Written by the Wifey:
The Boy King recently discovered that he could open the front door. So I started locking it. So he figured out how to unlock it. Which led to several instances where he slipped out of my sight just quick enough to scamper down the hall, unlock and open the front door, then head out onto the front porch, then turn around and look back through the windows at me. The Beast King and I had to figure out a solution before the Boy King decided to take his adventure even further. So off we went to Lowe’s to buy an old fashioned latch to install at the top of the front door. As the Beast King stood on the ladder masterfully wielding his DeWalt automatic drill he looked at me and said “Who’s not handy now?” with a smirk.
You see, a few years ago when we were getting ready to sell our first house and buy another, I made the comment “We don’t need to buy a fixer upper because, let’s face it, we’re not handy people.” I might as well have said “you are not a real man and you are not the grandson of your grandfather and you (insert the most horrible insult ever here).” Hank’s grandfather had been a master carpenter, descended from a long line of master carpenters, and to call into question Hank’s inheritance of these skills was apparently akin to telling him he was not actually who he said he was. I had unknowingly lit a spark that would turn into a blazing passion for woodwork and household handiness. When we eventually moved into our current house Hank installed the tile floors, resurfaced the front of the fireplace, built shelves, even built our daughter’s first bed. He is currently putting together a loft bed he built for her. He has his own etsy shop where he sells pictures he makes from recycled wood…in other words he set out to embrace and proclaim his handiness with a vengeance. All because I said “we’re not handy people.”

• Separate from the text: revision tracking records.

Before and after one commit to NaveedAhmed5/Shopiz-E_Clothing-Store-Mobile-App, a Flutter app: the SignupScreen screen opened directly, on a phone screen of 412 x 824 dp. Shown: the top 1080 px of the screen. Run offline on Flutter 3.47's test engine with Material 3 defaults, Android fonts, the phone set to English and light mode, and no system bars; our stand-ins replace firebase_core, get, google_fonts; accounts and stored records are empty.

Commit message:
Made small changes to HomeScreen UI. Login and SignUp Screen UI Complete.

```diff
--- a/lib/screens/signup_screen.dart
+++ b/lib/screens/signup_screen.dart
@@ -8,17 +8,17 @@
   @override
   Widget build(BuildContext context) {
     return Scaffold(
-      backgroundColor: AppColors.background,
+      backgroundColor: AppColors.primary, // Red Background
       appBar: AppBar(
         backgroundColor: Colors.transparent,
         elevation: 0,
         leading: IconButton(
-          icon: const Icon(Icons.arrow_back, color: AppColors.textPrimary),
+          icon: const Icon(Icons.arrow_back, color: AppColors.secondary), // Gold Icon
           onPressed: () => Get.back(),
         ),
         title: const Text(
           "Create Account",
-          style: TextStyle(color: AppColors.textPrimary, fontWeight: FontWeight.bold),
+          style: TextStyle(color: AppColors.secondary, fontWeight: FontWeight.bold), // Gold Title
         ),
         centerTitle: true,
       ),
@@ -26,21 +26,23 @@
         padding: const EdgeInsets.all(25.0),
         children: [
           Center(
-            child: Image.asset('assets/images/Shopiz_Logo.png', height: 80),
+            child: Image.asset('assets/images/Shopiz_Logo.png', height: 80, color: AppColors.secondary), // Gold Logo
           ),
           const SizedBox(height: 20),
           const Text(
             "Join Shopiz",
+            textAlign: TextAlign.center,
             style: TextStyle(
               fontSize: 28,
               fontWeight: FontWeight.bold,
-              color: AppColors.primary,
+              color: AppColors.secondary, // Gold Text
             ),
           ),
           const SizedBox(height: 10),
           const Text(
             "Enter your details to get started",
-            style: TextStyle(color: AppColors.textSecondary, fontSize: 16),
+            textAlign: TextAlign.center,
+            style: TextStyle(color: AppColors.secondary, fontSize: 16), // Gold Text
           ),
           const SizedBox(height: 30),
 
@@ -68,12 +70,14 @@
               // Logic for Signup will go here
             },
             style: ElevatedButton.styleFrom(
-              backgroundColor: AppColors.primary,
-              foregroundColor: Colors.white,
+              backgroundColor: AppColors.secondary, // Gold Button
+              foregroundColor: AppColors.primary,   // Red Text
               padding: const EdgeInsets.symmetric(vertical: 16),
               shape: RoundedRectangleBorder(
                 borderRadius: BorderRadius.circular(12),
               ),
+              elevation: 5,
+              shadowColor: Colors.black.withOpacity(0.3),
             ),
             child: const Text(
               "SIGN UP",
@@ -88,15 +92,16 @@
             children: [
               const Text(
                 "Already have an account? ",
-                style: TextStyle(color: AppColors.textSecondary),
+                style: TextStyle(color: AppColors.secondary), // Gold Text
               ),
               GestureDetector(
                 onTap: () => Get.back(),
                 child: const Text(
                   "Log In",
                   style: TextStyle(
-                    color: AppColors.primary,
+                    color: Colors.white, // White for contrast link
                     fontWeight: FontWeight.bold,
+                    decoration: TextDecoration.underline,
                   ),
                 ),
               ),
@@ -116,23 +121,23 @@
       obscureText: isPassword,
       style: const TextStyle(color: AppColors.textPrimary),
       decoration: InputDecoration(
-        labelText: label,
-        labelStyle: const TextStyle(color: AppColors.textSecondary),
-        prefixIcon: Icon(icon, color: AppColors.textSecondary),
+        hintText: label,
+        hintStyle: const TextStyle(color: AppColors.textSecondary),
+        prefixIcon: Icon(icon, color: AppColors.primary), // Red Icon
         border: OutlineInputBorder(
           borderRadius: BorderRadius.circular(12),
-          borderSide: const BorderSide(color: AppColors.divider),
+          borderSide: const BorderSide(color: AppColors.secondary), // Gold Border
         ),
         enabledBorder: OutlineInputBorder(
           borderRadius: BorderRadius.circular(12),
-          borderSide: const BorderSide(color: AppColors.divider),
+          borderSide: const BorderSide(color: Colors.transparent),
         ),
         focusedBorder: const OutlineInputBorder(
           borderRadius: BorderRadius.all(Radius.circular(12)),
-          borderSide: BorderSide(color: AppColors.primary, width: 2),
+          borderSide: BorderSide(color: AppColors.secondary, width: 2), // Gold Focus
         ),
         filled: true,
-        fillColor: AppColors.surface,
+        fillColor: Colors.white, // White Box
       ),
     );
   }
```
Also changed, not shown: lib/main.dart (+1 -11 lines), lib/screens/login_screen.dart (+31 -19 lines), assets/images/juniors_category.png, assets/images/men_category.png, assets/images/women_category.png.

Maybe you’re thinking, “wonderful, but what does that have to do with weight loss and transforming into the Beast of Losing Weight?” Apparently another comment I made had a big effect on Hank’s decision to take control of his weight and start doing something about losing it. It took me a great deal of courage to work up the nerve to say it to him. I knew that he did not like to discuss his weight. He was extremely uncomfortable discussing anyone’s weight (probably because he was afraid that the conversation would turn to his own issues). It was the last thing in the world he would ever want to bring up. However, one day while hanging up the clothes I noticed that a 3XL shirt had made its way into his wardrobe. I thought “well, perhaps he just liked the shirt and they didn’t have a 2XL so he bought the next size up.”
Then a week or two later some more 3XL shirts appeared.
I love my husband. We have 2 young children. He is my best friend and I can’t imagine my life without him and I absolutely didn’t want to imagine my children growing up without him.
Children with one obese parent are 50% more likely to be obese themselves. For his health, for their health, for the future of our family I felt compelled to say something. So, one night, lying in bed in the dark, I said, “I noticed that you had some 3XL shirts in the closet. I love you so much and I want you to be there for me and for our children, I don’t want you to get sick and die early because of your weight.” Honestly, right now I can’t even remember his response. I just know it had taken everything I had to say what I did because I was afraid that the consequences of not saying it would be worse than whatever hurt feelings might occur if I didn’t say anything. Within a month of this conversation Hank had decided to take control of his health, his future, and his weight. He had decided his best chance to be successful was to take his journey public, to stop avoiding what he perceived to be the shame of being overweight, to become educated about the most healthy way to lose weight and sustain that loss, and then to share all that new knowledge. I certainly never expected, as I drew up the courage to say what I did, that less than a year later I’d have a husband who was 85 lbs lighter and who was in better shape than I’d ever seen him in.
Words have power.
They carry weight.
They have the power to encourage or destroy.
Sometimes they can be hard to say.
One of my favorite quotes is “speak the truth, even if your voice shakes.” Nagging someone about their weight or trying to shame or tease them into losing weight will never work. Encouraging someone because they mean the world to you, and perhaps your family, can go a lot further.
So, if you are someone who is succeeding at becoming healthy and fit encourage those around you to do the same. If you are someone who would like to be healthier and fit, find people to surround yourself with who will encourage you and give you the positive reinforcement you need to stay the course. Remember that being fit (not “skinny”, not a certain size or number) is one of the best gifts you can give yourself and those you love.
Happy Valentine’s Day!